Brian Cody has advised that Jim Gavin's successor should steer clear of trying to ape the approach of the five-in-a-row winning manager. 

Since Gavin's surprise announcement broke earlier this afternoon, a number of potential successors have been name-checked, with Ciaran Whelan highlighting Dessie Farrell, Mick Bohan and former manager Pat Gilroy as possible candidates. 

The Kilkenny boss, who remains in trophy terms the most successful manager in the history of inter-county GAA, said it was crucial that the new manager be his own man and not try and consciously model himself on Gavin. 

"That's understandable that everyone will think like that but at the same time whoever comes in next has to come in and be himself and not try to be Jim Gavin, that's the biggest mistake he could make as far as I'm concerned," Cody told Saturday Sport on RTÉ Radio 1. 

"There are top class people looking after Dublin football and the decision they make will be (to appoint) the person they believe will be the person who can do the job in a very, very good way. I'd be certain there's many, many people up there qualified to do that."

In September, Gavin's Dublin achieved a feat which had eluded Cody's Kilkenny back in 2010 when they successfully navigated the final hurdle of a five-in-a-row tilt.

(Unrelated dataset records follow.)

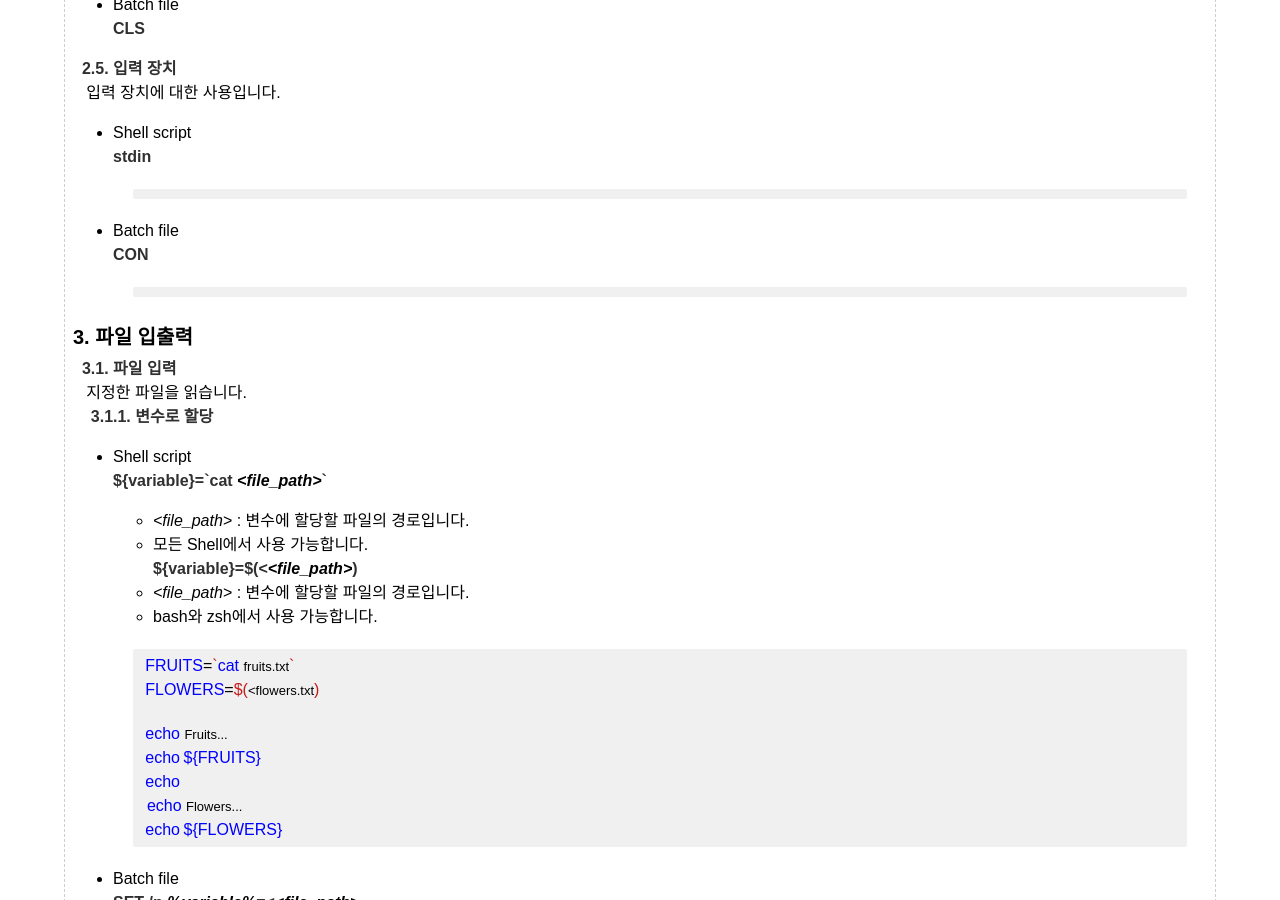
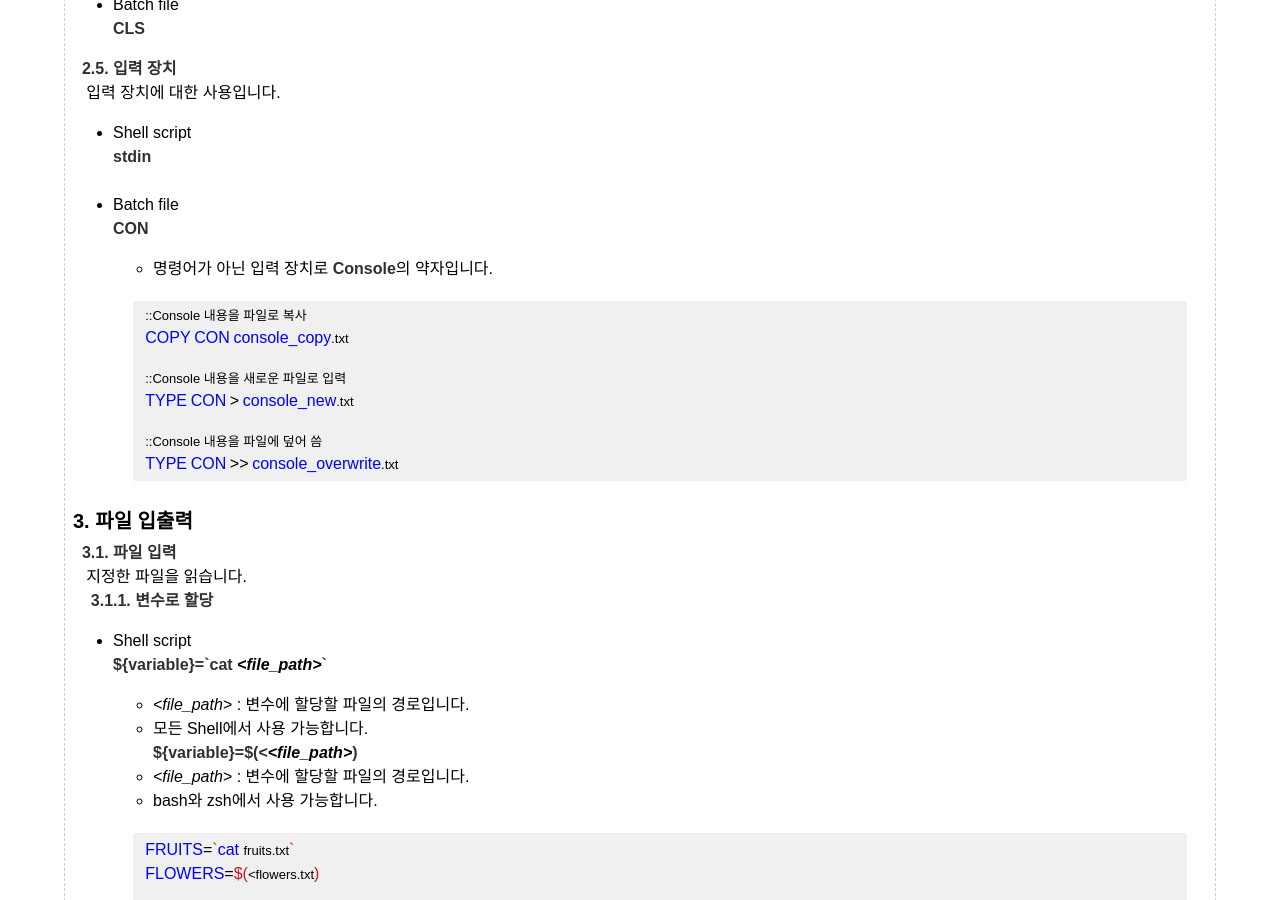
Before and after one commit to HgO-git/hgo-git.github.io, a Jekyll site: the page built from _posts/Shell/2020-08-02-16-13-shell-use-5-inout.md, in a window 1280 px wide and 900 px high, scrolled down 4003 px. Built offline with Jekyll 4.4.1, drawn with Linux system fonts in a browser that asks for light colours.

Commit message:
[fix/post] 2.5. 입력장치관련 내용 추가 - 2020-08-02-16-13-shell-use-5-inout.md

```diff
--- a/_posts/Shell/2020-08-02-16-13-shell-use-5-inout.md
+++ b/_posts/Shell/2020-08-02-16-13-shell-use-5-inout.md
@@ -190,14 +190,21 @@ ECHO %INPUT_VAR%
 
 - Shell script
     **stdin**
-
-    ~~~sh
-    ~~~
+<br>
 
 - Batch file
     **CON**
+    - 명령어가 아닌 입력 장치로 **Console**의 약자입니다.
 
     ~~~batch
+    ::Console 내용을 파일로 복사
+    COPY CON console_copy.txt
+
+    ::Console 내용을 새로운 파일로 입력
+    TYPE CON > console_new.txt
+
+    ::Console 내용을 파일에 덮어 씀
+    TYPE CON >> console_overwrite.txt
     ~~~
 
 ###### 3. 파일 입출력
```
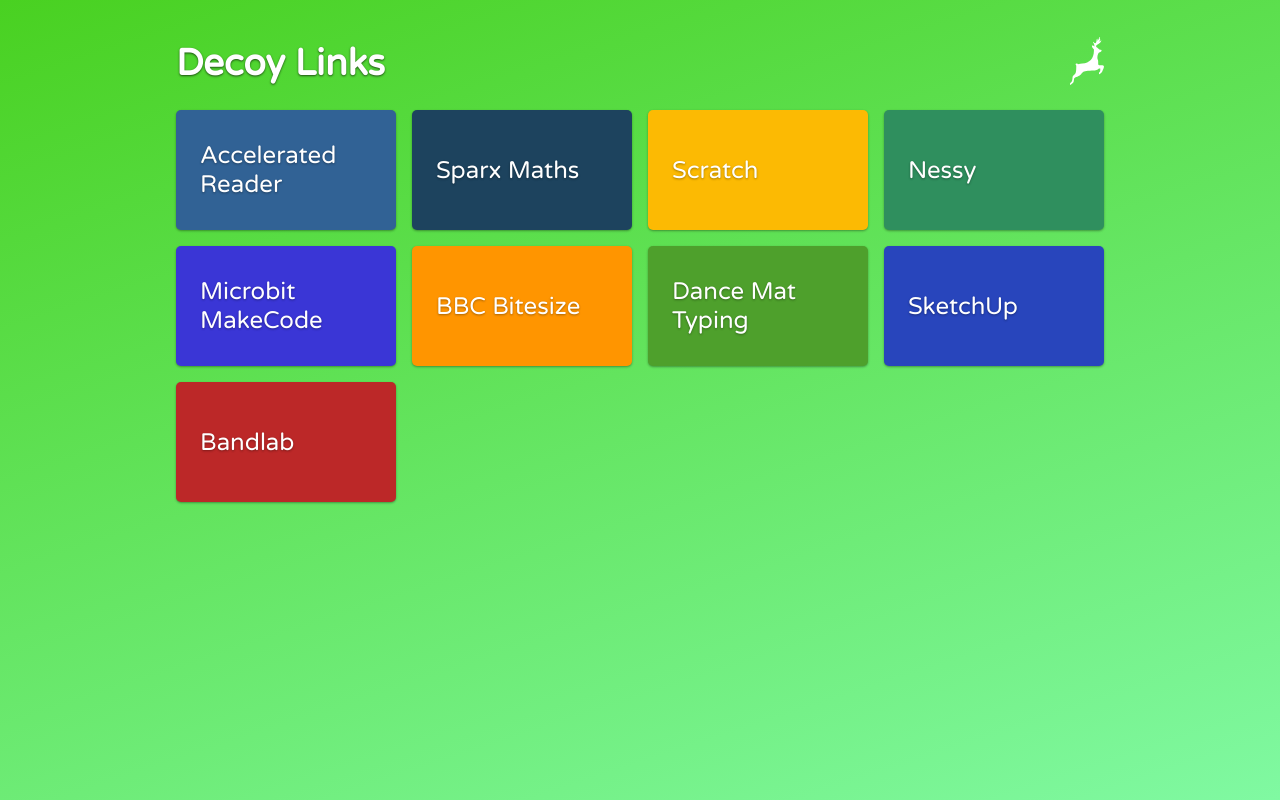
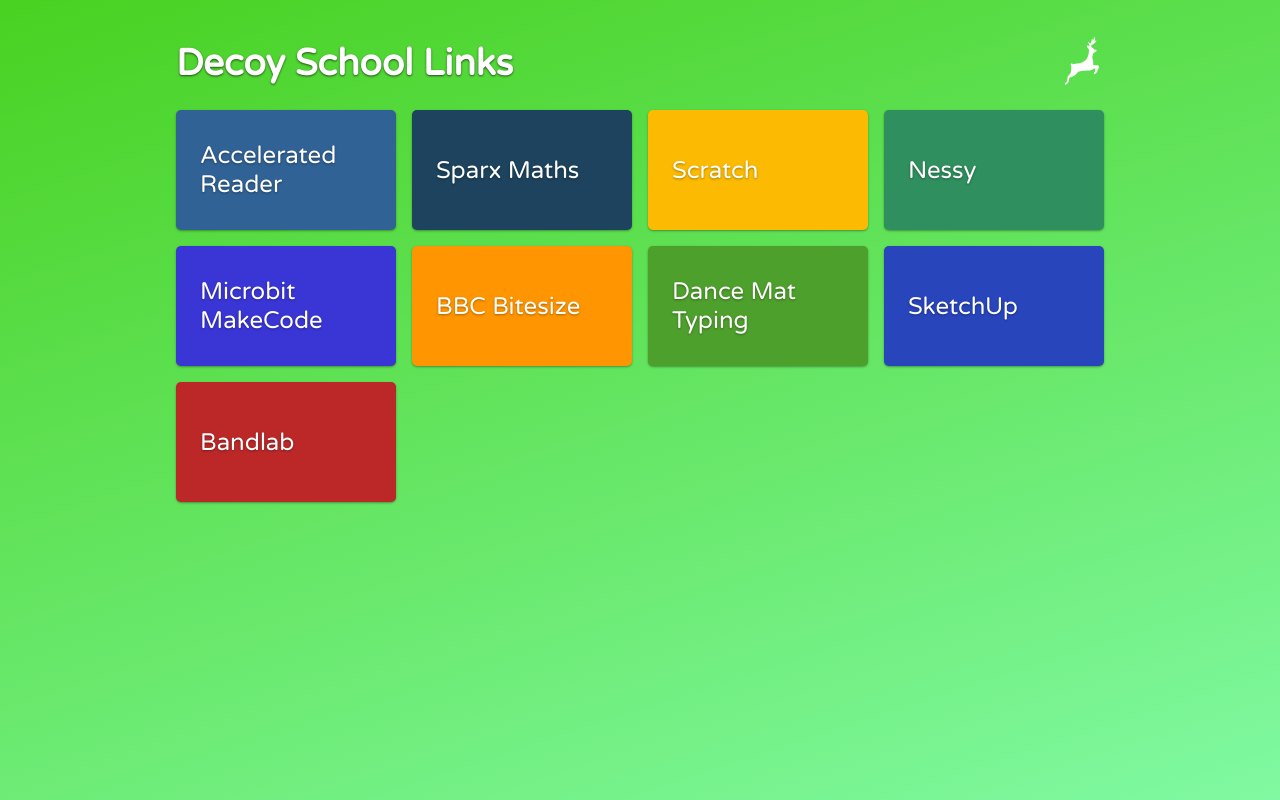
Before and after one commit to 4lefts/decoy-links, an Eleventy site: page src/index.html in a window 1280 px wide. Built offline with nearby package versions, Linux system fonts and the light colour scheme; Eleventy itself is replaced by a stand-in of ours; files that its build step writes are made by us from their sources.

Commit message:
header logo padding

```diff
--- a/src/_includes/link-layout.njk
+++ b/src/_includes/link-layout.njk
@@ -15,7 +15,7 @@
 <body>
   <div class="container">
     <header>
-      <h1>Decoy Links</h1>
+      <h1>{{title}}</h1>
       <a href="https://decoyschool.co.uk">
         <img src="./logo.svg">
       </a>
--- a/src/_includes/link-styles.css
+++ b/src/_includes/link-styles.css
@@ -40,6 +40,11 @@
   color: white;
 }
 
+header a{
+  padding: 0 5px;
+}
+
+
 .link-grid{
   list-style: none;
   margin: 0;
@@ -52,10 +57,7 @@
 
 .link-grid a{
   padding: 1em;
-  /* border-style: solid;
-  border-width: 2px; */
   border-radius: 5px;
-  /* background-color: rgba(255, 255, 255, 0.85); */
   color: white;
   font-size: 1.5em;
   display: flex;
@@ -68,5 +70,4 @@
 
 .link-grid a:hover{
   box-shadow: 0 10px 20px rgba(0,0,0,0.19), 0 6px 6px rgba(0,0,0,0.23);
-  /* background-color: white; */
 }
--- a/src/index.html
+++ b/src/index.html
@@ -1,5 +1,5 @@
 ---
-title: Decoy Links
+title: Decoy School Links
 layout: link-layout.njk
 links:
   - title: Accelerated Reader
```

Cody, who has himself been hailed for achieving success with different sets of players, credited Gavin for his ability to keep his team fresh and not become blinded by players' reputations when selecting teams.  

"What stands out very much is the quality of football that Dublin have been playing over all those years. It's been top class.

"Obviously there's a big thing around the five-in-a-row because it hadn't been done before and you can allow that pressure get to you or not get to you but it never impinged on what Dublin were trying to achieve.

"Jim had the responsibility of keeping the thing going, of keeping it fresh and you could never anticipate for certain what team he was going to pick. He had a panel of players there and he worked that panel very well.

"Some great players didn't always play and that was a sign of his independent mind and the way he could always do the thing that he believed was right for the team."